Recruiters and hiring managers’ shared goal is to fill positions with top talent. So why do they often end up frustrated with each other? Most often, it’s because hiring managers and recruiters have different perspectives and approaches when it comes to hiring.
The only person you can change is you. Take on the responsibility to be a guide, to provide value by serving to help the hiring manager succeed, and in doing so, create a spirit of partnership. Here is some guidance to help you forge a successful working relationship with hiring managers.
See through the hiring manager’s lens. Hiring managers want to hire the best person to join their team, who will help them achieve their business goals. Unlike you, talent acquisition is not the entire focus of their day. They are busy managing their existing team and projects and fit in hiring around their workload. Hiring managers see through the lens of what went wrong (if anything) with the last person in the role, and what the new person can do better (and they can always do better). They look at their team and evaluate how the new hire will improve workflow and propel them toward greater success. As such, hiring managers start with a “if you could have your ideal candidate, what would that person exemplify?” mindset when they consider who the “right” person should be.
Nothing’s really wrong with this. What happens, though, is that these ideals often get translated into the job description, and before you know it the requisition requires experience and competencies in a candidate that far outweigh the salary budget. It’s a recruiter’s nightmare. How do you recruit rock star talent (already earning top salary) and expect them to take a pay cut to work at your company? What do you have to sell them that would convince them to do so?
Do some compensation research and talk through what the hiring manager truly needs. If she believes she needs a rock star with top salary, then she has two choices: 1) reevaluate the position to see if it could be reworked to require less experience, or 2) offer to take your research with her to her boss and present a case for why the position is worth the extra salary. In either case, you are there to help her succeed and help her navigate the current realities of the talent market.

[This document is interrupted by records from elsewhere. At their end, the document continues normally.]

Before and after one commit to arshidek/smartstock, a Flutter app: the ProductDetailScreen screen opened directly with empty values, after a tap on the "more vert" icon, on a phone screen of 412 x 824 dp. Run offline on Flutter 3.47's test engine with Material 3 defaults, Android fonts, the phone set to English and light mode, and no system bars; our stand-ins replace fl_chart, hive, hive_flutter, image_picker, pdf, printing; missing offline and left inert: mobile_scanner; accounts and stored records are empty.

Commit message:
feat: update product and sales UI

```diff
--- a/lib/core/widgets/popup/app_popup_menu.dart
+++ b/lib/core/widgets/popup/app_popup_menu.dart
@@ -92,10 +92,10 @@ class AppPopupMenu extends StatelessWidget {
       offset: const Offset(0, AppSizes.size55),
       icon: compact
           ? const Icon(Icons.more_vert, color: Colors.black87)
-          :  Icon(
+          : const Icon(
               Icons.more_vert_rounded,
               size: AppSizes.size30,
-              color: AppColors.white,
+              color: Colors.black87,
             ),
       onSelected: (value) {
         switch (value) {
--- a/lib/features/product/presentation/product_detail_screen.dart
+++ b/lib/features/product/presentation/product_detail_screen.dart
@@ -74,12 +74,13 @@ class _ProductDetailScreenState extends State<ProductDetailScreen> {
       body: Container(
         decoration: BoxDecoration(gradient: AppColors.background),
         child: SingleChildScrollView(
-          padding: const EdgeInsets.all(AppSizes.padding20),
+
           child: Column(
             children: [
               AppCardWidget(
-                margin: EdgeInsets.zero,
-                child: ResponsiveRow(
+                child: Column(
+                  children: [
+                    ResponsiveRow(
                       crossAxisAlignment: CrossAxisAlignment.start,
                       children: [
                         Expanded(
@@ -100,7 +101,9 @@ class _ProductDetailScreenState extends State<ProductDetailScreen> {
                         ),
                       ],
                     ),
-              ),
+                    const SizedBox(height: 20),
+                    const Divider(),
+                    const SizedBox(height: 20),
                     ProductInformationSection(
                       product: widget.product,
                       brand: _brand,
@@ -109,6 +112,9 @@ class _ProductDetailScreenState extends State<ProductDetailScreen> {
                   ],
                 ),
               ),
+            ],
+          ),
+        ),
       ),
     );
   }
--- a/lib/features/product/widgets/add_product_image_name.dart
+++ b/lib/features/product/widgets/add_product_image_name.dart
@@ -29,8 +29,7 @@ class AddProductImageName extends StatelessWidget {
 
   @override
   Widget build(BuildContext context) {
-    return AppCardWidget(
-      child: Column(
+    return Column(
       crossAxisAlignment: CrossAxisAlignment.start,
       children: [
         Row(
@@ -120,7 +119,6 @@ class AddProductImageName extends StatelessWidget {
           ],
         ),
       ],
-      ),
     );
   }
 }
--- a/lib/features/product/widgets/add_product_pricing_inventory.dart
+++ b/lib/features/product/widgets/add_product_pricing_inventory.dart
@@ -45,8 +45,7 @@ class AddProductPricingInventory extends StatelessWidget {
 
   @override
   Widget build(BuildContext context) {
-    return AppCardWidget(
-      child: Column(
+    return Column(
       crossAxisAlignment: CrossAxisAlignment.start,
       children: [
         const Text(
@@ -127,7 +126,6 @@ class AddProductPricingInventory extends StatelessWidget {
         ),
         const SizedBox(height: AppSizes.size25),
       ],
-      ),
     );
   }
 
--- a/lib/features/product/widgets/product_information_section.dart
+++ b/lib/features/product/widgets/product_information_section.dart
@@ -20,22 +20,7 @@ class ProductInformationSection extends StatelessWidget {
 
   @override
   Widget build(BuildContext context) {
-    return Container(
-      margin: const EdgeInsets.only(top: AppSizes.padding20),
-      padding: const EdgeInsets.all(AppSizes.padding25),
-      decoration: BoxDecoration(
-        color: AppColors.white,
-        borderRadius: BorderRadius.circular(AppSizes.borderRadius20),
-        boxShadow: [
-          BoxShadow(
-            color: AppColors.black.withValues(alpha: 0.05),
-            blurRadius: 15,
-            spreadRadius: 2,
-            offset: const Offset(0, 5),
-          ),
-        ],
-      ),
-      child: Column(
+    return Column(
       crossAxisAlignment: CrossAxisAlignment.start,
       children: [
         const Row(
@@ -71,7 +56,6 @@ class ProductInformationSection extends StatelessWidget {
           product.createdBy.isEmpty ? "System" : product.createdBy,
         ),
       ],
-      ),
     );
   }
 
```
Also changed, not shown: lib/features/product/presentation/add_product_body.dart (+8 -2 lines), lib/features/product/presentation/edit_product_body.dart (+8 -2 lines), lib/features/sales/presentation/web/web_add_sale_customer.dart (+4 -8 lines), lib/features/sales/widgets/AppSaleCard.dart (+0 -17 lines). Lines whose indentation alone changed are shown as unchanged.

Educate hiring managers on the state of the talent acquisition process. Just because someone is nominated as the hiring manager doesn’t mean he has experience interviewing or making a selection decision. Hiring managers don’t keep tabs on external talent. Many hiring managers simply do not realize that, unlike in 2010 when people were counting their lucky stars just to get an interview, the market has changed so that companies are the ones counting their lucky stars just to be able to interview top talent. Few hiring managers truly understand that if they approach an interview with the attitude that the candidate is desperate for a job, they’ll lose that candidate to a more in-tune competitor.
Meet with hiring managers to get to know their experience and comfort level with the hiring process. Build a relationship with them. Educate them as a peer on the state of the talent market, what the market competition is, and what they can do to shift their mindset to one where they sell the candidate on the great opportunity to work for the company and more specifically, for them. Help them think through questions like: Why should the candidate want them as a boss? Why would the candidate want to be part of their team? What does the company offer that is better than Company XYZ?
Set them up for hiring success. As I’ve said, hiring is not the only thing on the mind of hiring managers. They don’t always realize that time is of essence. Hiring managers who still believe that candidates are just lining up at the door, crossing their fingers that they’ll get to interview, see time as something to manage to their convenience. They also don’t always know how to refine interviewing to create a great first impression with candidates. Hiring managers tend to use the same interview script, which ensures each candidate provides responses to the same questions, so they can compare apples to apples. But while there are some standard questions you want answered, this approach takes on too much of the “you-need-us-to-give-you-a-job” mentality. Mindset and time management are two things that have a huge impact on hiring success.
As we mentioned earlier, educate hiring managers on how the market has changed. Give them some tools and if necessary, training, to help them feel confident in selling the company and their personal brand as a potential boss. Ditching the interview script and having a conversation may be far more effective and also help differentiate the interviewing experience at your company. Along with the change in mindset, help them realize that time matters. Reviewing resumes, scheduling interviews, conducting interviews (without rescheduling them!), providing feedback to recruiters — all of this needs to be done as fast and as streamlined as possible. Top talent doesn’t have time to wait. They are fielding competitive offers and interviewing multiple companies at once. As hiring managers realize this, they can adjust their priorities accordingly.
In addition to these three key areas, open communication, establishing a mutual understanding of expectations, regular check-ins, and above all, valuing hiring managers as human beings who are under a ton of stress and who appreciate support